* Task description
Check each line of the data, and copy those where "ExperimentPage" appears.

Front-end code edit data
________________

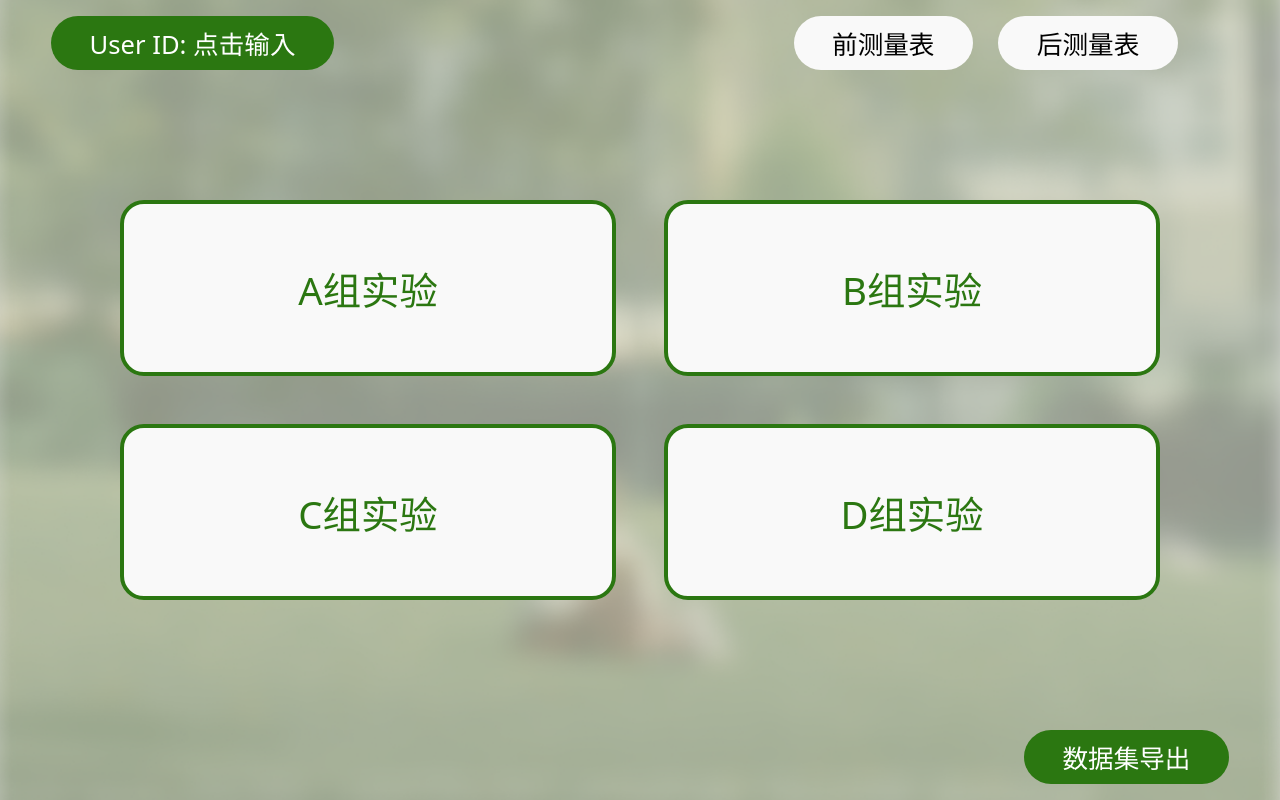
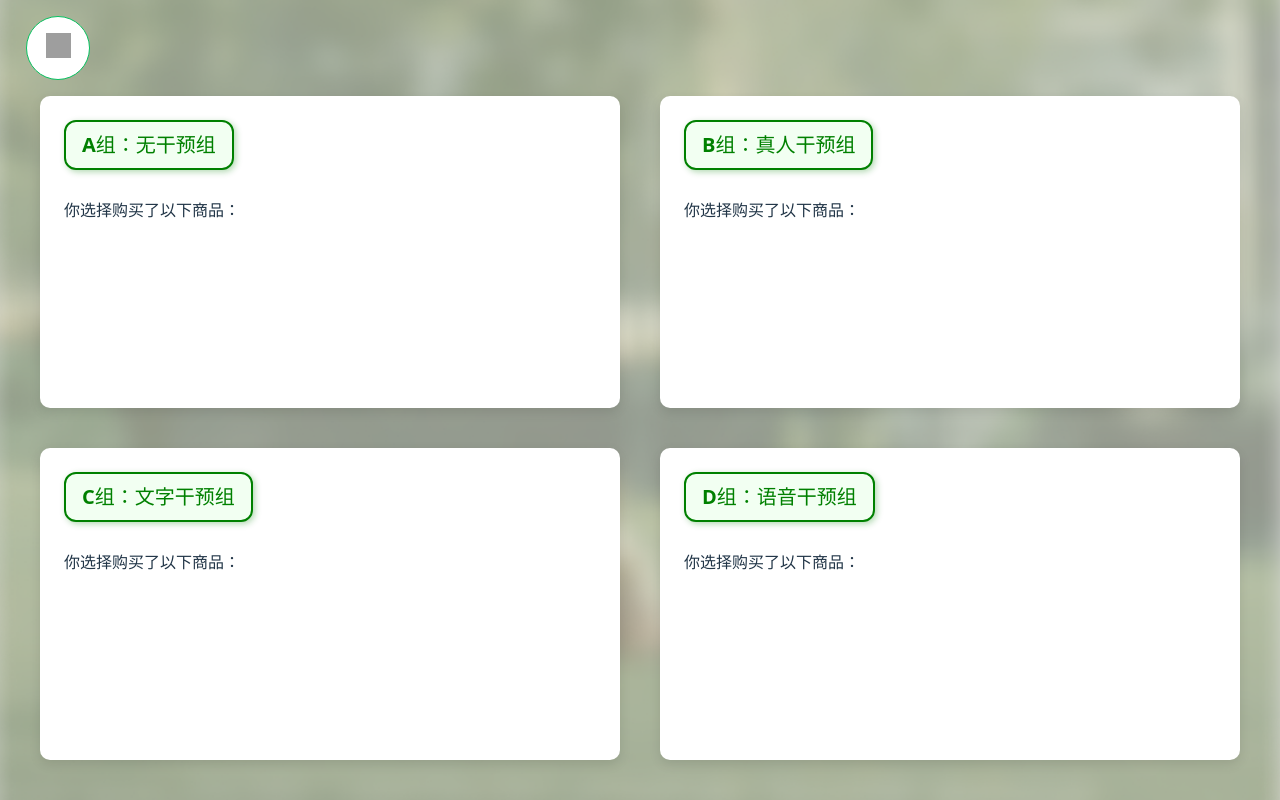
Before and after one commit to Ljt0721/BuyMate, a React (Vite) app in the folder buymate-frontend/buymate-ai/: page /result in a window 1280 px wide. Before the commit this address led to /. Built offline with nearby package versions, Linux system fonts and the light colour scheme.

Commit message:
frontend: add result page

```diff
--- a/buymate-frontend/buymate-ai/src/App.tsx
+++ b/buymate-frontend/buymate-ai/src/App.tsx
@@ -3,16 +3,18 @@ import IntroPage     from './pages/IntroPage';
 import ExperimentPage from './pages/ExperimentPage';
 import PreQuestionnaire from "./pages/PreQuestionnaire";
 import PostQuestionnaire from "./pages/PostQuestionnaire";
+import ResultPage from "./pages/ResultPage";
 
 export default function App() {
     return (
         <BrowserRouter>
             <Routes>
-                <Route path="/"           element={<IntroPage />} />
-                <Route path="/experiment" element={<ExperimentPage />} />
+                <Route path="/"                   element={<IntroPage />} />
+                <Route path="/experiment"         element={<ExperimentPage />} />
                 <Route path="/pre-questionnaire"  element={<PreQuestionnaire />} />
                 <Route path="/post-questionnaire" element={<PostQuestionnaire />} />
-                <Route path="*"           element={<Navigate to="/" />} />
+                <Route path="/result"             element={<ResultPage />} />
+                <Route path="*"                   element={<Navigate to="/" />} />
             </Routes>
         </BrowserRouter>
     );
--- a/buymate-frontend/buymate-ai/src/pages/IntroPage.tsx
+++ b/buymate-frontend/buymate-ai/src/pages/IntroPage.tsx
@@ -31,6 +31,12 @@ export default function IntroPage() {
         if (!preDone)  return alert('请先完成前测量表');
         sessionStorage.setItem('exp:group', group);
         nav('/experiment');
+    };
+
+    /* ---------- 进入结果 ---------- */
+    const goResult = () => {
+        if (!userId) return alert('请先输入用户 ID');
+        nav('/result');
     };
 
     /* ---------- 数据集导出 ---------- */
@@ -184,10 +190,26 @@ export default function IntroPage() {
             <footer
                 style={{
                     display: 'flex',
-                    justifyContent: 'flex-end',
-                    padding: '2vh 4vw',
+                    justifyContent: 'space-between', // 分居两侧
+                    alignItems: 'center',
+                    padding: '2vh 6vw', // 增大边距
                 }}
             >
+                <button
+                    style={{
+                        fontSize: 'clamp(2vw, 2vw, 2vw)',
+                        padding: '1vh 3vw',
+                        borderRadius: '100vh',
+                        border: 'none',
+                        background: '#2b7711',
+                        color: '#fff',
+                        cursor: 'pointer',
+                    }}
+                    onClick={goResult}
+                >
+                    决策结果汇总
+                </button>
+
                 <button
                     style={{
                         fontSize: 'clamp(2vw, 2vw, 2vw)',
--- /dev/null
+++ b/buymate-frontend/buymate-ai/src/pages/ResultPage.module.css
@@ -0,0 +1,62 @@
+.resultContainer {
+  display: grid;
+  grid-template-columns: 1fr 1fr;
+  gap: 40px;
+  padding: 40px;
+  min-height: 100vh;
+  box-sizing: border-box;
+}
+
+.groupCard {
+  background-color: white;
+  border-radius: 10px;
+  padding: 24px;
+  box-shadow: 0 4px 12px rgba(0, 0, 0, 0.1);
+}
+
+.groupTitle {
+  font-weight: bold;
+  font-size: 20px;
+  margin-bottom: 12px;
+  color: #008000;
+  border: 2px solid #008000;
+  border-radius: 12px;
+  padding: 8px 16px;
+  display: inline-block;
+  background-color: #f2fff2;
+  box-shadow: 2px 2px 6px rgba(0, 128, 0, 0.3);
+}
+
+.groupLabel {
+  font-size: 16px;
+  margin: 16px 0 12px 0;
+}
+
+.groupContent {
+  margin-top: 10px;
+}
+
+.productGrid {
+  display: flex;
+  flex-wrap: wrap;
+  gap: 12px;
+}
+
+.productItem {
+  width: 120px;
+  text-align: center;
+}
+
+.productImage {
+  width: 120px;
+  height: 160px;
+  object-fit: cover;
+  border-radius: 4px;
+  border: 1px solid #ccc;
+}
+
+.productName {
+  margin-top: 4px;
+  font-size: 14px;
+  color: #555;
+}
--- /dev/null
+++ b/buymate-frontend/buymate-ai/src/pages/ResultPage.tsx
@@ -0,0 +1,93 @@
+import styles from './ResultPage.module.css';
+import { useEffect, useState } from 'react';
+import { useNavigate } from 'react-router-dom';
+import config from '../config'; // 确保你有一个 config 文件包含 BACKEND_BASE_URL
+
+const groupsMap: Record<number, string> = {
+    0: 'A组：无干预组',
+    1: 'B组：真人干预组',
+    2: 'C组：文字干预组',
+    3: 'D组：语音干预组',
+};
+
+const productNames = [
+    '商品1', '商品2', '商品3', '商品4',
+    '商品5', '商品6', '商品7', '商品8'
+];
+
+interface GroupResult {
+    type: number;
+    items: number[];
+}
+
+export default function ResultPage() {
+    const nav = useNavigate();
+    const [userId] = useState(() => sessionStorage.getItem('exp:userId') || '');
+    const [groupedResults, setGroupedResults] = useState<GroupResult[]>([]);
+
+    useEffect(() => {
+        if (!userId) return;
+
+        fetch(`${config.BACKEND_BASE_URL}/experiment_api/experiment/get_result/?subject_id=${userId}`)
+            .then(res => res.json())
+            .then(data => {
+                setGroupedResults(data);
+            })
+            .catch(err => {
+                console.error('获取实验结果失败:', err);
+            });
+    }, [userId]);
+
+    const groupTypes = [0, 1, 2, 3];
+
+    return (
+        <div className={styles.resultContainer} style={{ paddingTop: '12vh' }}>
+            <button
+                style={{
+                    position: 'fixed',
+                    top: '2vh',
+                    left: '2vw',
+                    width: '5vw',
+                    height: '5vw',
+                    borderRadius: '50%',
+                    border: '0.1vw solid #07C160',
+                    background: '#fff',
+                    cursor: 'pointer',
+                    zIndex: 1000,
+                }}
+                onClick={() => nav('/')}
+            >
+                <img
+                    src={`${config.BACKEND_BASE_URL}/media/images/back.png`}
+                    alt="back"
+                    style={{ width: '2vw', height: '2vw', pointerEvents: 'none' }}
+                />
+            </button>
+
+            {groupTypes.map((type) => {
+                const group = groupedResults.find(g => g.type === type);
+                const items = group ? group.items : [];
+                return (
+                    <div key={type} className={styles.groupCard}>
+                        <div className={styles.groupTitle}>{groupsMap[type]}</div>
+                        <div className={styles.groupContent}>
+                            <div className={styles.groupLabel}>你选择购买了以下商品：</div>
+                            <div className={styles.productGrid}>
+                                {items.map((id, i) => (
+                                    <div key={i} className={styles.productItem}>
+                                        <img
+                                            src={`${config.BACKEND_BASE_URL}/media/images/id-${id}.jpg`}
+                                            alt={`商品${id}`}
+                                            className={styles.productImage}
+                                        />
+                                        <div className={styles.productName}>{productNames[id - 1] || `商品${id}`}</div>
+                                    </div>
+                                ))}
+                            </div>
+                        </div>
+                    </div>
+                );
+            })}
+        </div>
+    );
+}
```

________________

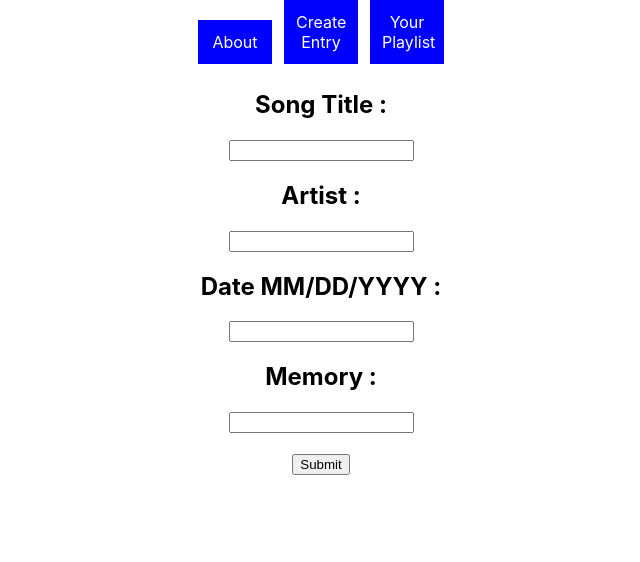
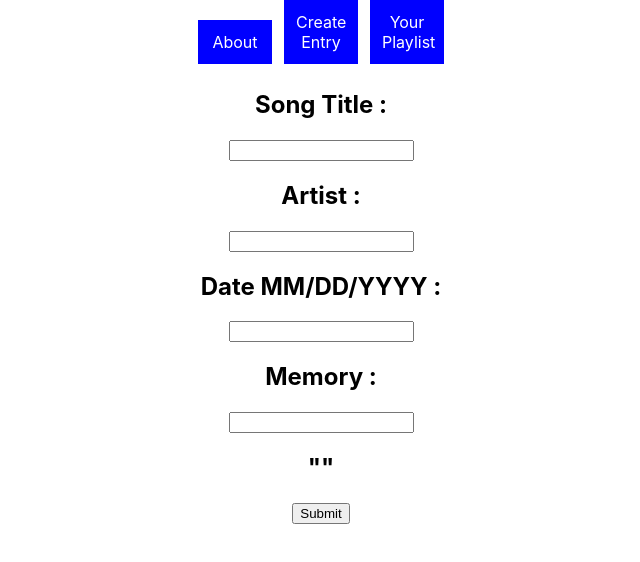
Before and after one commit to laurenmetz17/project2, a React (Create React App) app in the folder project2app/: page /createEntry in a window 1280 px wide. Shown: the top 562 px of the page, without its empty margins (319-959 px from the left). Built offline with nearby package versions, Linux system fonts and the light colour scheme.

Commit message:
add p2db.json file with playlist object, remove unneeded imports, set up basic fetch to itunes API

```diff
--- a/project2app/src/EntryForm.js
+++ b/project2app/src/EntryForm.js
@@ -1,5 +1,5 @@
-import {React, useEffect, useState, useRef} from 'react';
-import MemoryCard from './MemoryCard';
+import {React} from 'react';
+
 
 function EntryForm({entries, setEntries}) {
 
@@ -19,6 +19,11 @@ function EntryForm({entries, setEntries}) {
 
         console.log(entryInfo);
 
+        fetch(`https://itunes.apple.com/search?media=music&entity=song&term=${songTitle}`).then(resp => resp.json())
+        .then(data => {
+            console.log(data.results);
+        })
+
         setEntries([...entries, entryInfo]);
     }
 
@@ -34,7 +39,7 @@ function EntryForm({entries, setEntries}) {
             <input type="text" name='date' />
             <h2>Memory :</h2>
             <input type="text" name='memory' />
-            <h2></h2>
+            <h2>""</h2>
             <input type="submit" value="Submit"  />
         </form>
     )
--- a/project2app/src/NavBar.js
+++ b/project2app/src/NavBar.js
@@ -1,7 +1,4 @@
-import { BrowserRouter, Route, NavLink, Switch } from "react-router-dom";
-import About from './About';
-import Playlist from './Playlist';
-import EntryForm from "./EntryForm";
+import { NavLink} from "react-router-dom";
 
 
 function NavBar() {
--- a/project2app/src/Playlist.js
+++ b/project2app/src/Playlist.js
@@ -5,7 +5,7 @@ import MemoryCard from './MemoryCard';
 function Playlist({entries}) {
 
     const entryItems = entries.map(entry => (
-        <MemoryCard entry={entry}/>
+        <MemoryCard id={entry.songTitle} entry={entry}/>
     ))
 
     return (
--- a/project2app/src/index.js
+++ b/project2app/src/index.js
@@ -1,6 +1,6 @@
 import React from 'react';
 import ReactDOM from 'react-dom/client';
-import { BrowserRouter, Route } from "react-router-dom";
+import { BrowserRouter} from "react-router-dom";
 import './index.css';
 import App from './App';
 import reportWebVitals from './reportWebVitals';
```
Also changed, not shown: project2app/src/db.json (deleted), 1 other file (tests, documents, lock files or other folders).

________________

* Result of this task
 import ExperimentPage from './pages/ExperimentPage';
-                <Route path="/experiment" element={<ExperimentPage />} />
+                <Route path="/experiment"         element={<ExperimentPage />} />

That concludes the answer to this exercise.